Make a new Xcode project, and add a new Empty file to your project called Podfile (New > File… > Other > Empty), with the following contents:

platform :ios, '8.1'
xcodeproj 'ParsePlayground'
 
use_frameworks!
target :ParsePlayground, :exclusive => true do
  pod 'Parse'
end

back on the command-line:

pod install

This creates a new Xcode workspace, so we need to close the project in Xcode, then re-open Xcode with the file named something ending in .xcworkspace.

This new workspace should have both the original project and a new one called Pods. Now we can create the Playground, by selecting the menu: File > New > Playground… Then we save it in the root of our project directory, then add it to the project with the menu: File > Add Files To “ParsePlayground”

Now this code should compile:

import Parse
import XCPlayground
XCPlaygroundPage.currentPage.needsIndefiniteExecution = true

We want to set needsIndefiniteExecution so that the async commands will work.

I made a new Parse app to experiment, then in the parse docs, in the QuickStart Guide, they set up some sample code already customized with the app ID and client key, it should be something like:
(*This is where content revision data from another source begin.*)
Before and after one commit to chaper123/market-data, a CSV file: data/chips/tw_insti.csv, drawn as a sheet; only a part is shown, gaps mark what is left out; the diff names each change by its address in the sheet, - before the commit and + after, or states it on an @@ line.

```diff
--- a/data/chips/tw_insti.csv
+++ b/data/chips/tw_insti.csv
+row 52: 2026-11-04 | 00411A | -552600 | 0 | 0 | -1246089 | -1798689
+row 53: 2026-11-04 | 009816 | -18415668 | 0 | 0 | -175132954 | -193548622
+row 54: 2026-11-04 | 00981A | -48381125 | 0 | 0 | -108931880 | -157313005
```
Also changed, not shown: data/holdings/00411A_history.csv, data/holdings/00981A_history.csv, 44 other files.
Parse.setApplicationId("abunchofnumbersandletters",
clientKey: "morelettersandnumbers")

Then we can start coding! I made an item class in Parse with a string property “info.” Here some code that worked for me:

let testObject = PFObject(className: "TestObject")
 
testObject["foo"] = "bar"
testObject.saveInBackgroundWithBlock { (success: Bool, error: NSError?) -> Void in
print("Object has been saved: (success)")
}
 
var query = PFQuery(className: "item")
var items = try query.findObjects()
print("got some items")
for item in items {
var info = item["info"]
print(" item #(item.objectId!) info:(info)")
}
 
print("not the end... wait for the sync call to finish")
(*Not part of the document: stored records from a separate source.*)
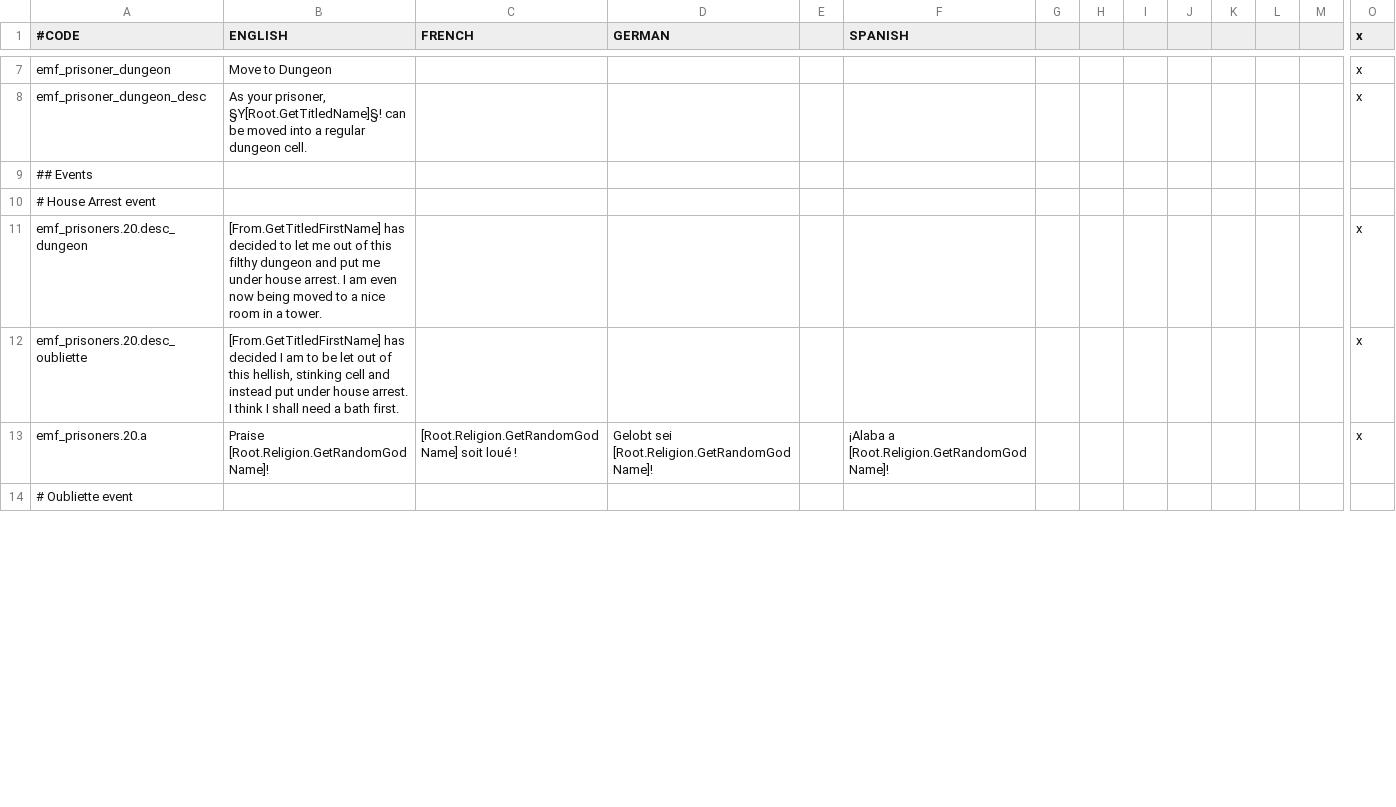
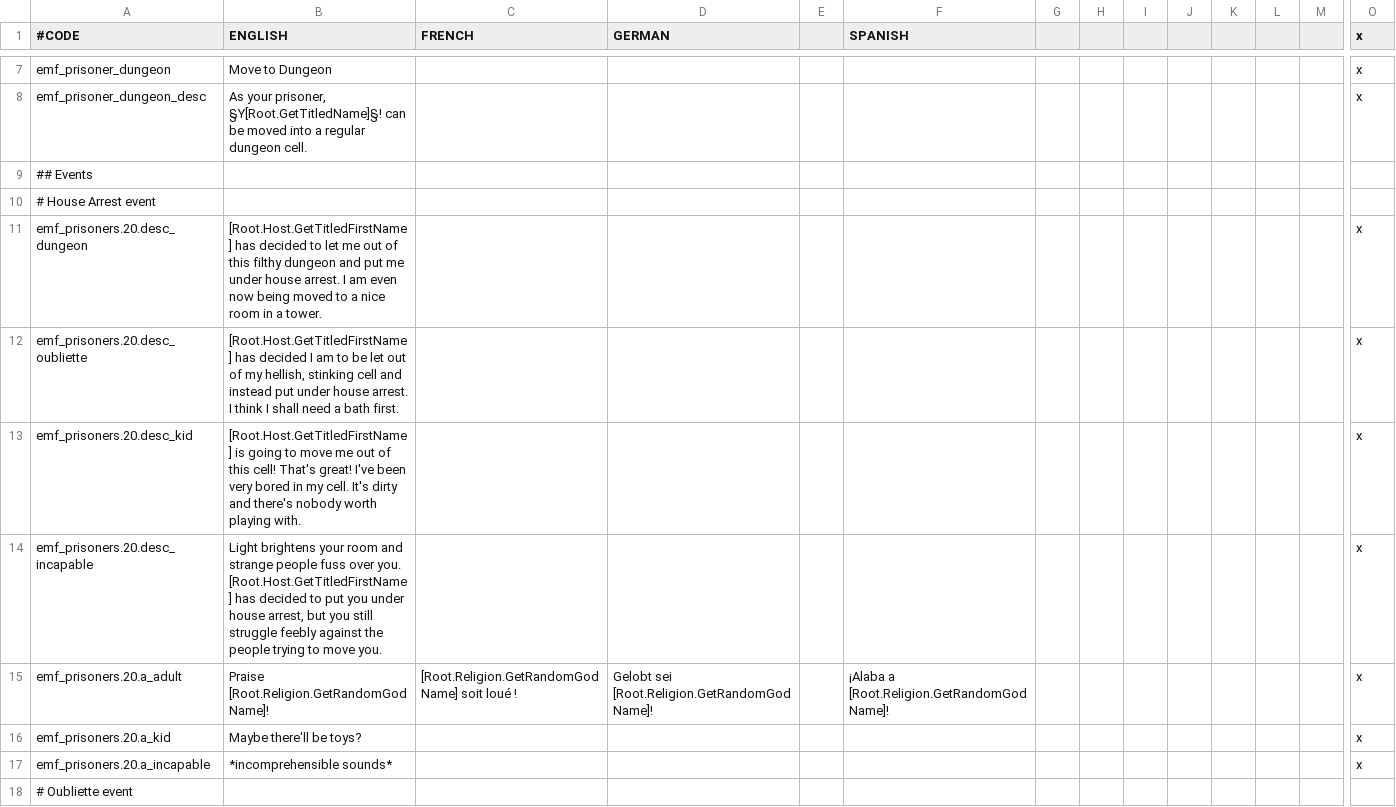
Before and after one commit to EMFTeam/EMF, a CSV file: EMF/localisation/emf_prisoners.csv, drawn as a sheet; only a part is shown, gaps mark what is left out; addresses are those after the commit; rows hold the shown columns only; the diff covers the shown part only; the diff names each change by its address in the sheet, - before the commit and + after, or states it on an @@ line.

Commit message:
Allow house arrest for prisoners of any condition
Also some localization fixes

```diff
--- a/EMF/localisation/emf_prisoners.csv
+++ b/EMF/localisation/emf_prisoners.csv
-B11 (ENGLISH): [From.GetTitledFirstName] has decided…
+B11 (ENGLISH): [Root.Host.GetTitledFirstName] has decided…
-B12 (ENGLISH): [From.GetTitledFirstName] has decided I am to be let out of this hellish, stinking…
+B12 (ENGLISH): [Root.Host.GetTitledFirstName] has decided I am to be let out of my hellish, stinking…
+row 13: emf_prisoners.20.desc_kid | [Root.Host.GetTitledFirstName] is going to move me out of this cell! That's great! I've been very bored in my cell. It's dirty and there's nobody worth playing with. |  |  |  |  |  |  |  |  |  |  |  | x
+row 14: emf_prisoners.20.desc_incapable | Light brightens your room and strange people fuss over you. [Root.Host.GetTitledFirstName] has decided to put you under house arrest, but you still struggle feebly against the people trying to move you. |  |  |  |  |  |  |  |  |  |  |  | x
-A15 (#CODE): emf_prisoners.20.a
+A15 (#CODE): emf_prisoners.20.a_adult
+row 16: emf_prisoners.20.a_kid | Maybe there'll be toys? |  |  |  |  |  |  |  |  |  |  |  | x
+row 17: emf_prisoners.20.a_incapable | *incomprehensible sounds* |  |  |  |  |  |  |  |  |  |  |  | x
```
Also changed, not shown: 4 edited cells elsewhere in this file, 2 other files.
When I run the above code it works fine, but I do get some of the following errors. Not sure why…

Failed to obtain sandbox extension for path=/var/folders/hz/vnvkxt7x4236fp6nqt5zy2wr0000gn/T/com.apple.dt.Xcode.pg/containers/com.apple.dt.playground.stub.iOS_Simulator.experiment-3C8D4B75-8EA0-4BE8-8467-1B06C9B1F881/Library/Caches

I’ve posted the full ParsePlayground project on Github with some notes on how to set up the Parse app if you want to jump right in!